--- What is expected ---
Write out only the lines from the start of the entries up to and including the line with "background-position: center;"; please skip the pictures.

--- Extracted material ---
::::::::

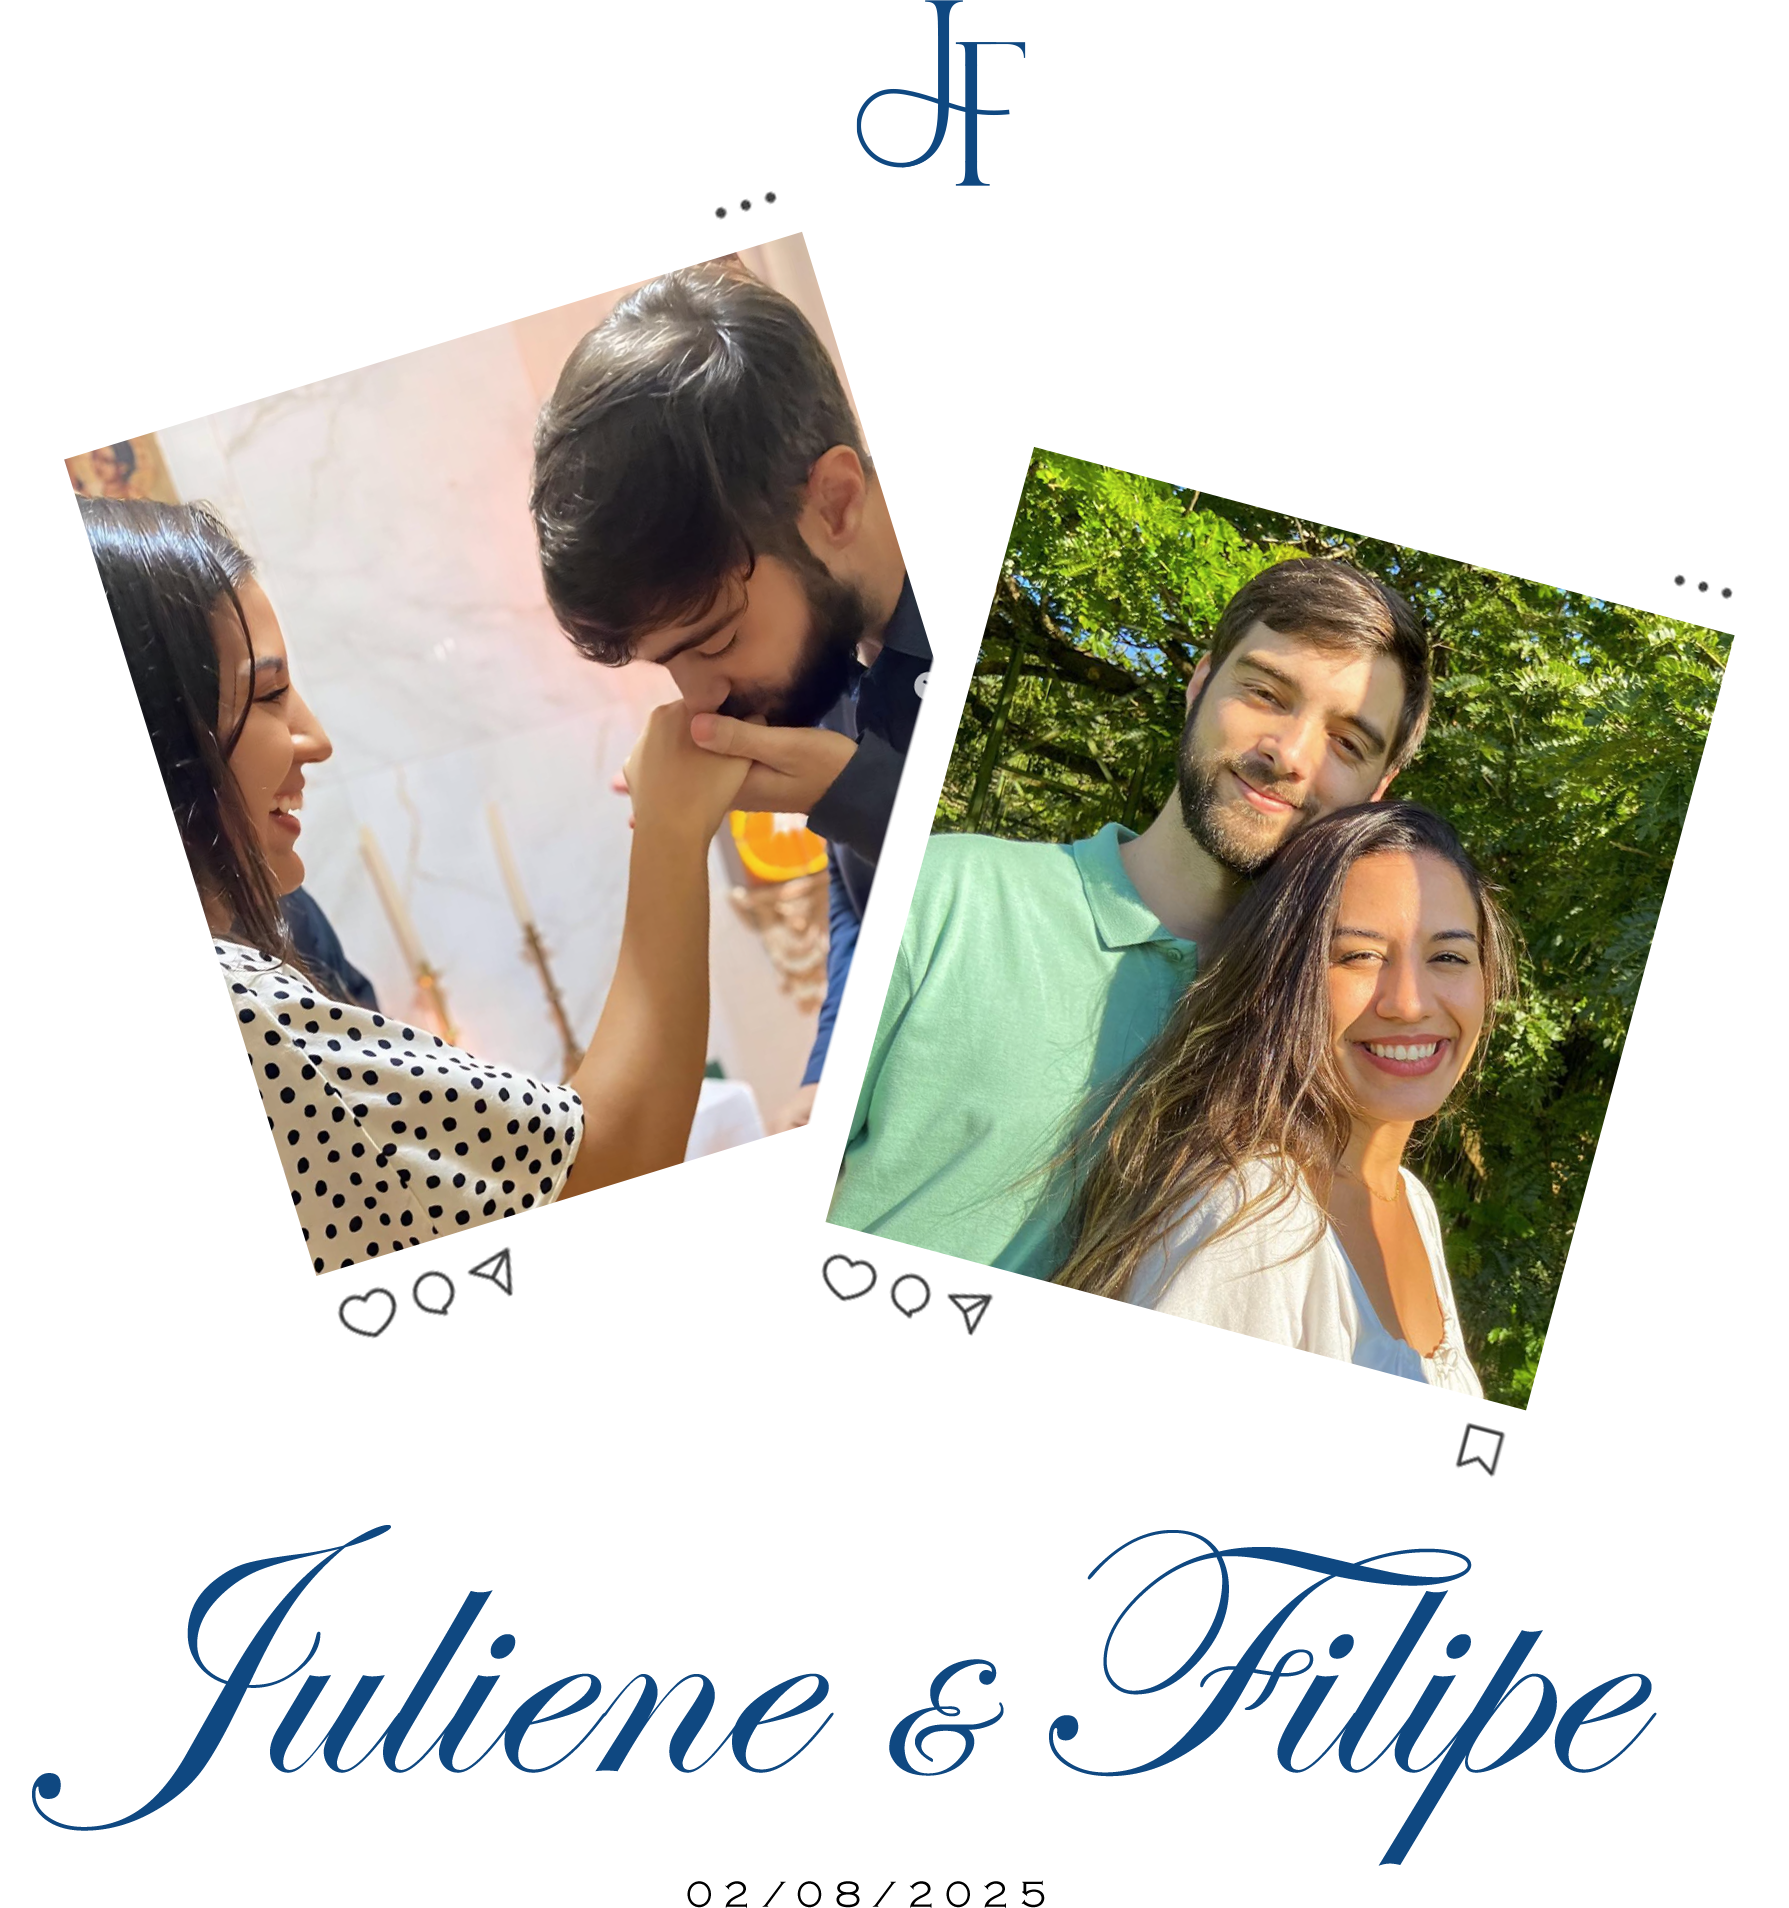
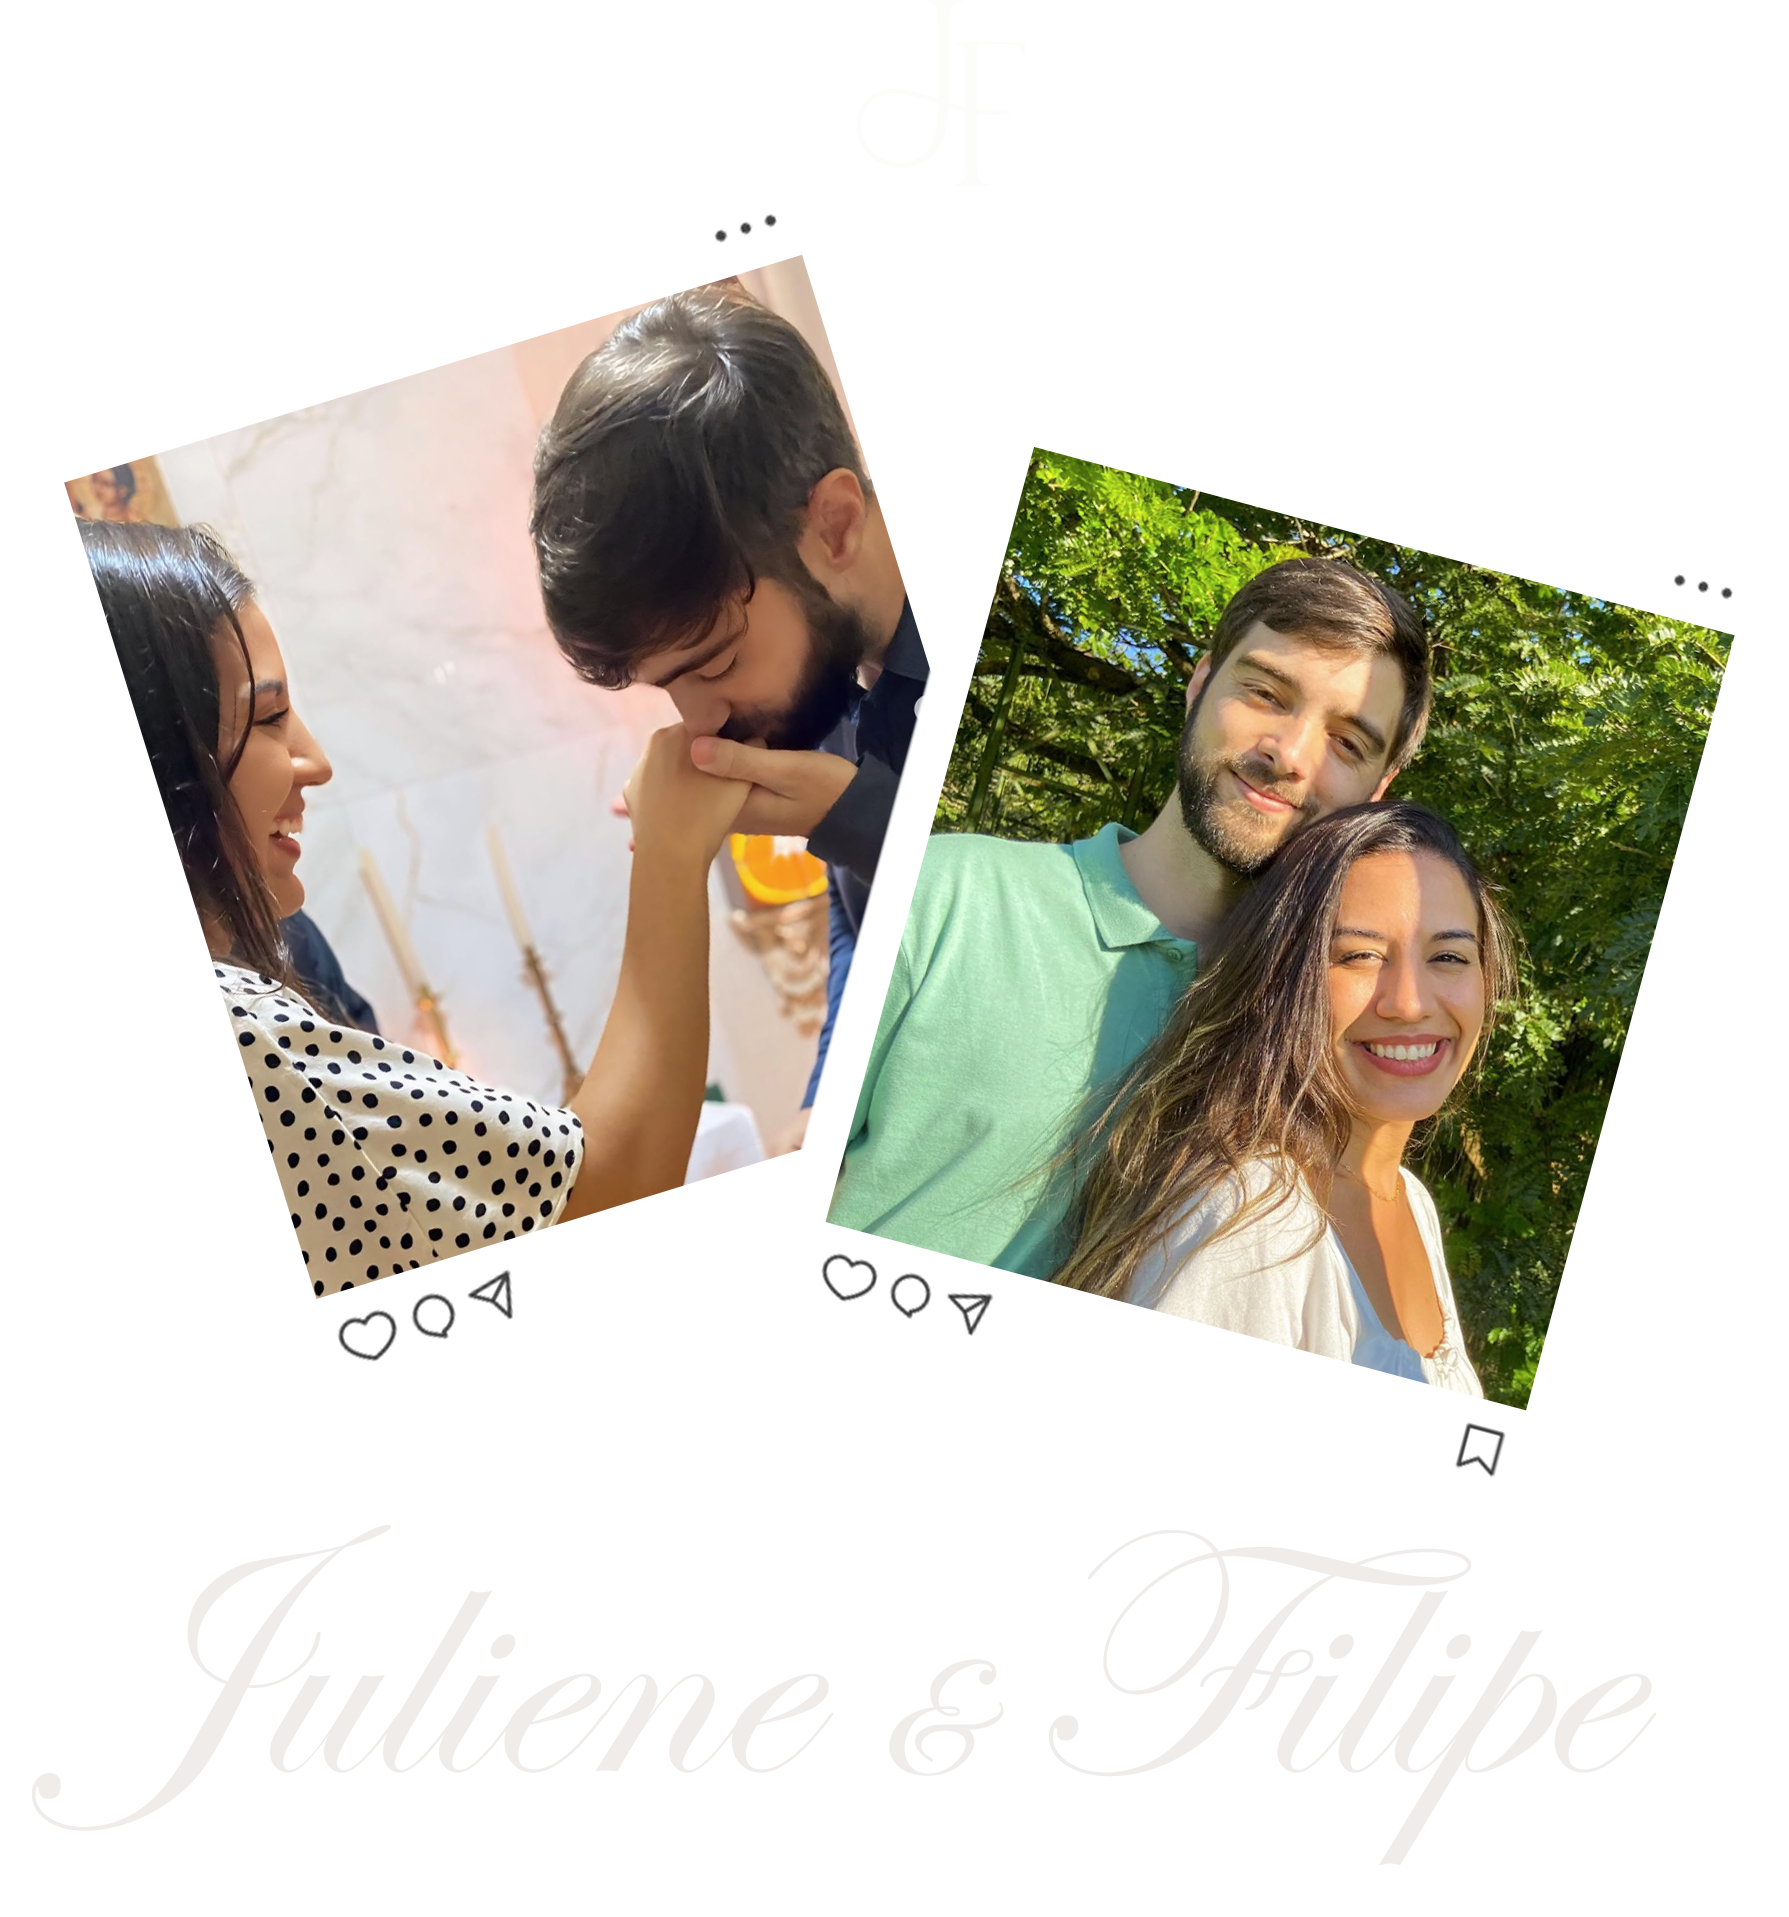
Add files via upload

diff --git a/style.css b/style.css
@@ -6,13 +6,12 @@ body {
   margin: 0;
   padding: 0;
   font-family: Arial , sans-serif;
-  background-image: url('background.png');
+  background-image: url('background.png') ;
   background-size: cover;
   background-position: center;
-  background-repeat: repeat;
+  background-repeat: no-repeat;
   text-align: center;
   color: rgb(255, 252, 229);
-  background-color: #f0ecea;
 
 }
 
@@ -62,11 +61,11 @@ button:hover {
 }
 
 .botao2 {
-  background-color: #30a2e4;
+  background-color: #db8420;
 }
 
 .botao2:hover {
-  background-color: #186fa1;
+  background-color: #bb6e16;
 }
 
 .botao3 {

::::::::

--- Result of the task ---
Add files via upload

diff --git a/style.css b/style.css
@@ -6,13 +6,12 @@ body {
   margin: 0;
   padding: 0;
   font-family: Arial , sans-serif;
-  background-image: url('background.png');
+  background-image: url('background.png') ;
   background-size: cover;
   background-position: center;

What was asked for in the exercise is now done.